See this answer for how we work as a 100% distributed company. We work a lot in "public."

As for updates, the entire company publishes bi-weekly updates on a special p2/site that's meant to aggregate the most important updates from each team or division across the company. This is the opportunity for the team to highlight wins, lessons learned, or changes the rest of the company shouldn't miss. And it's great to be able to link to specific project, research, or test results for more details without overwhelming the person reading.

Sara Rosso
Sara Rosso
Director of Product Marketing, HubSpot | Formerly Early hire @ Automattic (WordPress.com, WordPress VIP)August 4

Having worked on both the B2B and B2C markets, as David above says, the sales cycle length is completely different, and B2B can be weeks or months depending on the product and budget approval needed. 

With a startup you might be able to get to the decision maker or budget holder much faster than an enterprise, but depending on the product it might not be an essential buy for them depending on what stage they're in - make sure to factor in what Series / stage the startup is in to your planning. 

Sara Rosso
Sara Rosso
Director of Product Marketing, HubSpot | Formerly Early hire @ Automattic (WordPress.com, WordPress VIP)August 4

Foundational qualitative research should be done as soon as you are able, and also ahead of any major product shifts or market expansions.

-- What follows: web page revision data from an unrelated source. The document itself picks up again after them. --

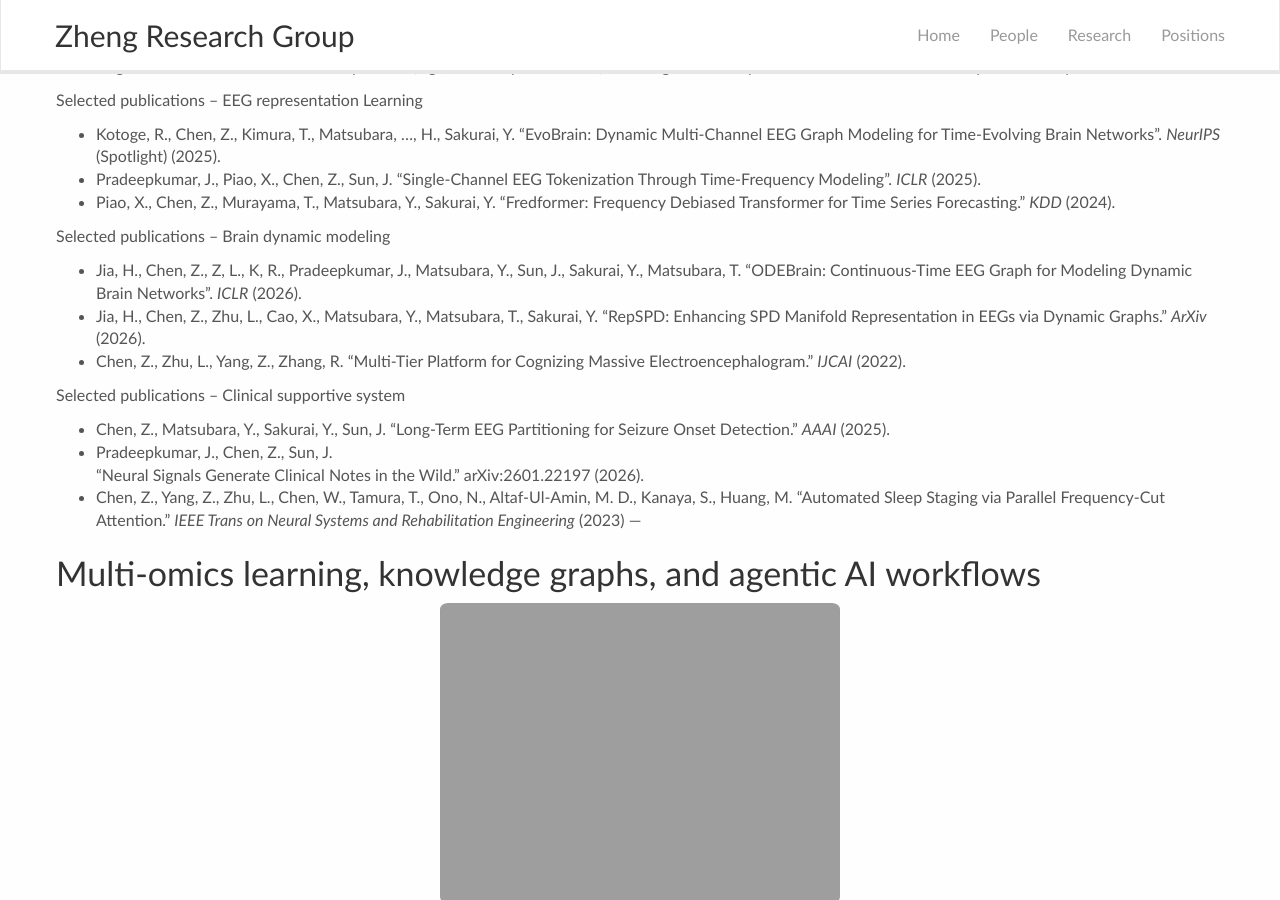
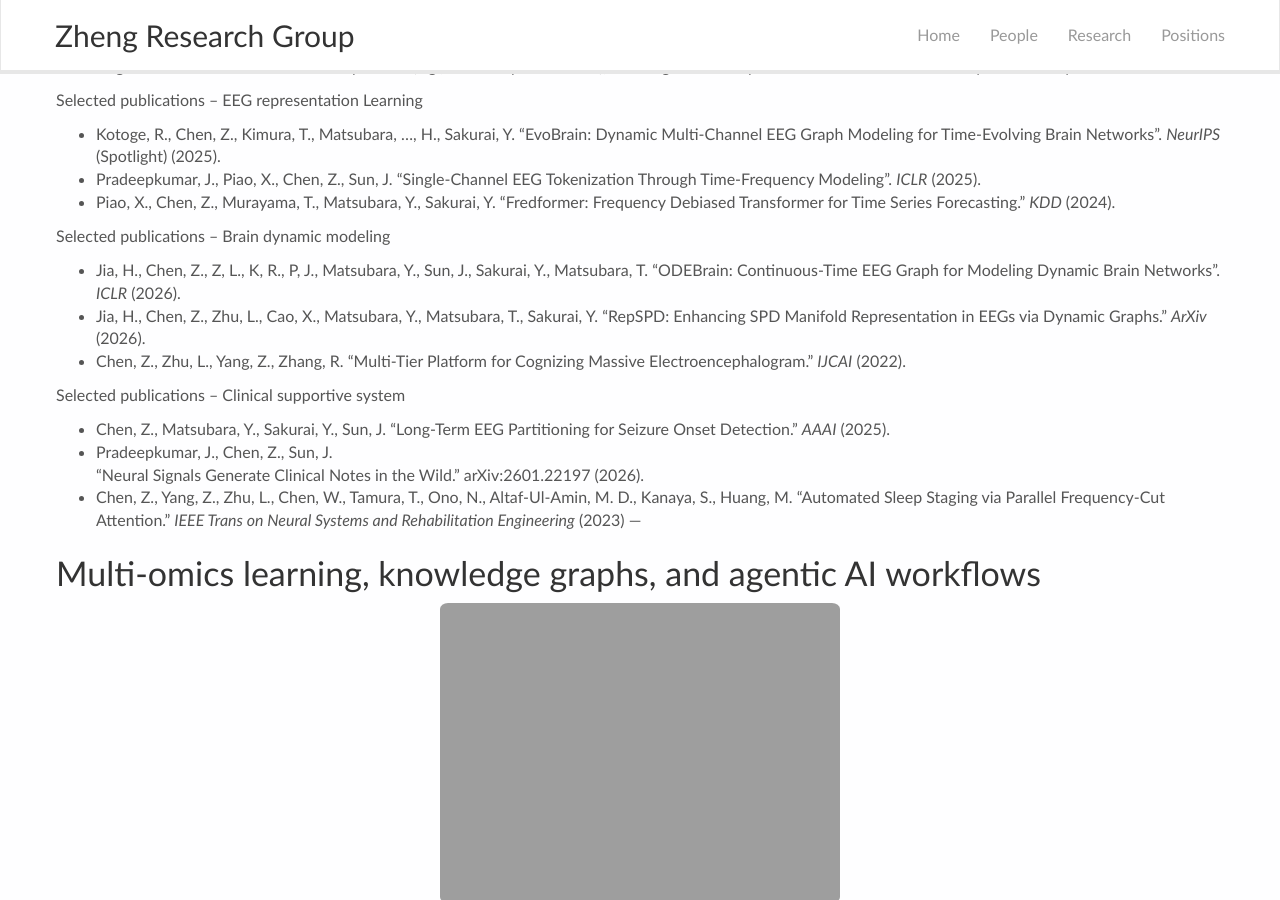
Before and after one commit to zhengchen3/zhengchen3.github.io, a Jekyll site: the page built from _pages/research.md, in a window 1280 px wide and 900 px high, scrolled down 503 px. Built offline with Jekyll 4.4.1, drawn with Linux system fonts in a browser that asks for light colours; nearby versions of some CDN libraries.

```diff
--- a/_pages/research.md
+++ b/_pages/research.md
@@ -30,7 +30,7 @@ Selected publications – EEG representation Learning
 
 Selected publications – Brain dynamic modeling
 
-- Jia, H., Chen, Z., Z, L., K, R., Pradeepkumar, J., Matsubara, Y., Sun, J., Sakurai, Y., Matsubara, T. “ODEBrain: Continuous-Time EEG Graph for Modeling Dynamic Brain Networks”. *ICLR* (2026).
+- Jia, H., Chen, Z., Z, L., K, R., P, J., Matsubara, Y., Sun, J., Sakurai, Y., Matsubara, T. “ODEBrain: Continuous-Time EEG Graph for Modeling Dynamic Brain Networks”. *ICLR* (2026).
 - Jia, H., Chen, Z., Zhu, L., Cao, X., Matsubara, Y., Matsubara, T., Sakurai, Y. “RepSPD: Enhancing SPD Manifold Representation in EEGs via Dynamic Graphs.” *ArXiv* (2026).
 - Chen, Z., Zhu, L., Yang, Z., Zhang, R.
 “Multi-Tier Platform for Cognizing Massive Electroencephalogram.”
```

We've also explored qualitative research with "the ones who got away" - lost, paying customers. Understanding where we've failed them or where competition has become a better alternative has also been really helpful - sometimes it's a solution we already have that they weren't able to find easily and we can make changes without largely changing the product.

The quicker you can engage lost customers, the better, because once they've left their desire to give feedback (or even remember) greatly diminishes the more time has passed. 

Sara Rosso
Sara Rosso
Director of Product Marketing, HubSpot | Formerly Early hire @ Automattic (WordPress.com, WordPress VIP)August 4

I think you need a mix of experiences AND data to transform what might seem like different opinions into persuasive arguments with impact. 

Experiences provide the context and detail, relatable quotes or example customer pain points, etc., and Data provides the measurement - how big of a problem is this? How easily can we quantify it? What impact might it have? That way it can be prioritized.

In your example, perhaps a sales team says "Customers tell us they want this feature / benefit we don't have." with the data, you're also able to say "And we lost X opportunities this month because we don't have it" and perhaps influence the product roadmap or at least the competitive messaging in the short-term.

Sara Rosso
Sara Rosso
Director of Product Marketing, HubSpot | Formerly Early hire @ Automattic (WordPress.com, WordPress VIP)February 24

It depends on what you'd like to accomplish - Zoom is great for video because you can shift between a very personal feeling like showing all participants on video, to more formal broadcasting with focusing on you as a single speaker or spotlighting an entire panel. I don't think Zoom's chat function is as robust as it could be compared to other tools, so if you're dependent on that to surface questions or engage customers you might look at others. We've used GoToWebinar and Crowdcast as well. If you're looking for webinars as a lead funnel versus engaging with or educating existing / known customers you'll value different features. 

Sara Rosso
Sara Rosso
Director of Product Marketing, HubSpot
Sara Rosso
Sara Rosso
Director of Product Marketing, HubSpot
Credentials & Highlights
Director of Product Marketing at HubSpot
Formerly Early hire @ Automattic (WordPress.com, WordPress VIP)
Top Product Marketing Mentor List
Product Marketing AMA Contributor
Lives In San Francisco Bay Area
Knows About Product Launches, Stakeholder Management, Go-To-Market Strategy, Pricing and Packagin...more